Work to be completed: An identical copy of the records below is the expected result.

Input:

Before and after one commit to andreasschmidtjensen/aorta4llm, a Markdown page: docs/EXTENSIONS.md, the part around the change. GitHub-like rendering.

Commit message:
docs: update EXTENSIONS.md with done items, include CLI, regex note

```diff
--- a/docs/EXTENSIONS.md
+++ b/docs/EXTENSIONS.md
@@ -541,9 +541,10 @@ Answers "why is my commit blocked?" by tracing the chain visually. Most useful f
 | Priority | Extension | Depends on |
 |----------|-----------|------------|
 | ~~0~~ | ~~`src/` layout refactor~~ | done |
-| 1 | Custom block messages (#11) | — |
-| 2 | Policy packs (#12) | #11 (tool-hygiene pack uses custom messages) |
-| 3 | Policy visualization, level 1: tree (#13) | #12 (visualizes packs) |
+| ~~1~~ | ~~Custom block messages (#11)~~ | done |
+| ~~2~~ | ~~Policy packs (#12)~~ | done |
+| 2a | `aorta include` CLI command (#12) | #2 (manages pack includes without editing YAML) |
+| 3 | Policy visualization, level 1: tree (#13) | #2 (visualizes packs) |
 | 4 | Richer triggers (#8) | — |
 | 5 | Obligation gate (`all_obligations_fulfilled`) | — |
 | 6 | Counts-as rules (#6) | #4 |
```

Your response:
Before and after one commit to andreasschmidtjensen/aorta4llm, a Markdown page: docs/EXTENSIONS.md, the part around the change. GitHub-like rendering.

Commit message:
docs: update EXTENSIONS.md with done items, include CLI, regex note

```diff
--- a/docs/EXTENSIONS.md
+++ b/docs/EXTENSIONS.md
@@ -541,9 +541,10 @@ Answers "why is my commit blocked?" by tracing the chain visually. Most useful f
 | Priority | Extension | Depends on |
 |----------|-----------|------------|
 | ~~0~~ | ~~`src/` layout refactor~~ | done |
-| 1 | Custom block messages (#11) | — |
-| 2 | Policy packs (#12) | #11 (tool-hygiene pack uses custom messages) |
-| 3 | Policy visualization, level 1: tree (#13) | #12 (visualizes packs) |
+| ~~1~~ | ~~Custom block messages (#11)~~ | done |
+| ~~2~~ | ~~Policy packs (#12)~~ | done |
+| 2a | `aorta include` CLI command (#12) | #2 (manages pack includes without editing YAML) |
+| 3 | Policy visualization, level 1: tree (#13) | #2 (visualizes packs) |
 | 4 | Richer triggers (#8) | — |
 | 5 | Obligation gate (`all_obligations_fulfilled`) | — |
 | 6 | Counts-as rules (#6) | #4 |
```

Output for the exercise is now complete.